§ WHAT YOU ARE ASKED TO DO: Copy each line below containing "model".

--------------------------------

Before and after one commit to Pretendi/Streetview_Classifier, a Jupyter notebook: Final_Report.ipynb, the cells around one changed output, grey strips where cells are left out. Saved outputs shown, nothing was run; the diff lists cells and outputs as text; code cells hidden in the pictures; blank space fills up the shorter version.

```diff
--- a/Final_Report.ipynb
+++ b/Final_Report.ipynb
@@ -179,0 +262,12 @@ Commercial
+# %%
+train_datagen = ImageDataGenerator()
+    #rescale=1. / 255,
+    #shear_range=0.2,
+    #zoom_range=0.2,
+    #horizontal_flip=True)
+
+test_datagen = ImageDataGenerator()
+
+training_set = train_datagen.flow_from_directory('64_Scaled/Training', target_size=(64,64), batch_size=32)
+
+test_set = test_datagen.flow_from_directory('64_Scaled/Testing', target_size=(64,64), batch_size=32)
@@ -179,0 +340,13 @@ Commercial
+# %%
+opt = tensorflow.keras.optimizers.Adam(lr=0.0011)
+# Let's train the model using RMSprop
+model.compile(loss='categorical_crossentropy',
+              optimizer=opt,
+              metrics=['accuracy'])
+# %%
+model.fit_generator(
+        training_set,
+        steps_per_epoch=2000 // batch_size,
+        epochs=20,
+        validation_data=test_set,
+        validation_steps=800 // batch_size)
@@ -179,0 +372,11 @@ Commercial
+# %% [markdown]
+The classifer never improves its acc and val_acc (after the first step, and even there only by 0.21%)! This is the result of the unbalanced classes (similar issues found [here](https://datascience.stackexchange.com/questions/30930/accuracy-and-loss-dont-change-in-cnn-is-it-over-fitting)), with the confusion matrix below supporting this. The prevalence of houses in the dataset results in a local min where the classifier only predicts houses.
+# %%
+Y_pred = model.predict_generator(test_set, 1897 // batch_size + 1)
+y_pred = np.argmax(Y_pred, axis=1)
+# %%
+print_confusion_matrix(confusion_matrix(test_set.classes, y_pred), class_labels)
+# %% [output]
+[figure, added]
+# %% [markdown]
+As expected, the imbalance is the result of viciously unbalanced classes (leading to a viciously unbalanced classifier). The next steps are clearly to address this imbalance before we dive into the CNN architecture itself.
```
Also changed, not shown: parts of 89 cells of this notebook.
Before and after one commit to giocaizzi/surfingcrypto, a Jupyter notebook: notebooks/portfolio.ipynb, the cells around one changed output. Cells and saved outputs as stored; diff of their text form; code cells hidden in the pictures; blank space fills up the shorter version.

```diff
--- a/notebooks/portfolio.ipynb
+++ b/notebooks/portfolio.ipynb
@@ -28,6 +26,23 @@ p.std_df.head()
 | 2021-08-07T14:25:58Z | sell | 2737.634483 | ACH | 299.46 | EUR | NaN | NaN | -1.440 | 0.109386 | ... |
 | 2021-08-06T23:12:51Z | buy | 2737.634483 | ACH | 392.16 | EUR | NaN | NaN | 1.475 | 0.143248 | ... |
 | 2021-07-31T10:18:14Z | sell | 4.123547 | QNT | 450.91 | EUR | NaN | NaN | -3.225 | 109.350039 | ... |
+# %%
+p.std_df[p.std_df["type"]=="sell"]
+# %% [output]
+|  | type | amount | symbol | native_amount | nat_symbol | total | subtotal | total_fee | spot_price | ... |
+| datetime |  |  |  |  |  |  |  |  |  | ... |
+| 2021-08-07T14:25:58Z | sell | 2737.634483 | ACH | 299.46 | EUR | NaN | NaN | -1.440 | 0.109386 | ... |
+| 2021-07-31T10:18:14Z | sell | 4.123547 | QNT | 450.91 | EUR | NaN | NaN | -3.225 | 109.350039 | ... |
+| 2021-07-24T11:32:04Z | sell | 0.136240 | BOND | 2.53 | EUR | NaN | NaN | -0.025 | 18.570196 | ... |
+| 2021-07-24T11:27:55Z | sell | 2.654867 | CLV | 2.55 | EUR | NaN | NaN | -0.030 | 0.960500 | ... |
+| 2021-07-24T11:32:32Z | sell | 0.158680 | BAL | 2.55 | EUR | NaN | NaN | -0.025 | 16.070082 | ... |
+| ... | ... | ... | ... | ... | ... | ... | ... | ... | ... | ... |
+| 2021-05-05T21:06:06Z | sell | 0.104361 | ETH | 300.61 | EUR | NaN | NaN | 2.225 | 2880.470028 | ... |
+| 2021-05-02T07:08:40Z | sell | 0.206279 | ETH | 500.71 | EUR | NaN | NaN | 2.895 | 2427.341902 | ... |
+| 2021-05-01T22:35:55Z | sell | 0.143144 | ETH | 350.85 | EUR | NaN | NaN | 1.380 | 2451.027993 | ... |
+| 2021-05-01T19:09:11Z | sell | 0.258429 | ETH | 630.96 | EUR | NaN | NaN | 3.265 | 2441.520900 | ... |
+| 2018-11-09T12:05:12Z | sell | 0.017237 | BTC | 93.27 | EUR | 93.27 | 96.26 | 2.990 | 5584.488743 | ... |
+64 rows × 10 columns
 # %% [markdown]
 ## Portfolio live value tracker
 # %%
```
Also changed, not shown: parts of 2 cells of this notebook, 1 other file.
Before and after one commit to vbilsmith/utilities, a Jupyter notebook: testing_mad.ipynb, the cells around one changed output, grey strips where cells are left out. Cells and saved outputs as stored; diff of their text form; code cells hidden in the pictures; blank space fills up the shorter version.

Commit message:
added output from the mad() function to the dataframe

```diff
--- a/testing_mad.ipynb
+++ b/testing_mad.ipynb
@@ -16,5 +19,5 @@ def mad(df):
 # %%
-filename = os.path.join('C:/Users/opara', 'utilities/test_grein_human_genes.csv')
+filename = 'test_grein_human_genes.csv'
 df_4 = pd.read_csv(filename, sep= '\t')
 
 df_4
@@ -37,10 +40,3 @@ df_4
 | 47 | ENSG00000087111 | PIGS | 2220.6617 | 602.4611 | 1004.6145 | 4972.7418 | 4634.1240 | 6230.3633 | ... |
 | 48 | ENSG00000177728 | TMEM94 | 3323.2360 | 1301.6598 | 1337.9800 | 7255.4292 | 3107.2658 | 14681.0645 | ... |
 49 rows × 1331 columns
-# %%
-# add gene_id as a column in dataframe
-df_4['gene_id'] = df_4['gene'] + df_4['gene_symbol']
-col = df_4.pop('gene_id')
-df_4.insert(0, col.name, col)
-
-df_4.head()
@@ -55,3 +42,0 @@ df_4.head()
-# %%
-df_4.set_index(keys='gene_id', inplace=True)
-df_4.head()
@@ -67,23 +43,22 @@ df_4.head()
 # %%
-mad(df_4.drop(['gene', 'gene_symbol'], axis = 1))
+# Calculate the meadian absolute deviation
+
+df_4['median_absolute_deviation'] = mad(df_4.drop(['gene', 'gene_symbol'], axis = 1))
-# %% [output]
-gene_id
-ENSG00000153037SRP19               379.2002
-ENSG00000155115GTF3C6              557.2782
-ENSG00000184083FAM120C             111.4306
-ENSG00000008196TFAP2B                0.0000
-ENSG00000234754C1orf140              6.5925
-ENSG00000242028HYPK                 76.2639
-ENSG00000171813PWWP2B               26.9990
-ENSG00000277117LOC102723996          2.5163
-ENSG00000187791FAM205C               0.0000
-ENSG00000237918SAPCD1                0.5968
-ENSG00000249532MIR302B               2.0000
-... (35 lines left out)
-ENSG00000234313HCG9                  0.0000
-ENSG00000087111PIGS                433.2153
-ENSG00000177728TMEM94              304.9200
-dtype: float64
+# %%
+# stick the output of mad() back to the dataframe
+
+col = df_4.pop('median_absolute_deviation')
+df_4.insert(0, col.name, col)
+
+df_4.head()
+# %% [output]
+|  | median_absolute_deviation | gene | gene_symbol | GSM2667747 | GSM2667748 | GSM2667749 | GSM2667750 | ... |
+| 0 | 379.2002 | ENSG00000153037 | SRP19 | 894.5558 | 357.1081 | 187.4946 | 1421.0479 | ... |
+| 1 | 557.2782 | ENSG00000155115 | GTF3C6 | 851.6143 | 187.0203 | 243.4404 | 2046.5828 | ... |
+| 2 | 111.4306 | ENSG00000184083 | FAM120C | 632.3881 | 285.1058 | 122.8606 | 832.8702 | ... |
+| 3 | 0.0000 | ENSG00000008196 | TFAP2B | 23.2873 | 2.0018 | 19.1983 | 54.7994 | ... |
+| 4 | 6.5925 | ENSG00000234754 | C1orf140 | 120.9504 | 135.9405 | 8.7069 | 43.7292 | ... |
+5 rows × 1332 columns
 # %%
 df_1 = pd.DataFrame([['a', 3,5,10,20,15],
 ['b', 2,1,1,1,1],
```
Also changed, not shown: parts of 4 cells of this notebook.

--------------------------------

§ EXERCISE RESPONSE:
+# Let's train the model using RMSprop
+model.compile(loss='categorical_crossentropy',
+model.fit_generator(
+Y_pred = model.predict_generator(test_set, 1897 // batch_size + 1)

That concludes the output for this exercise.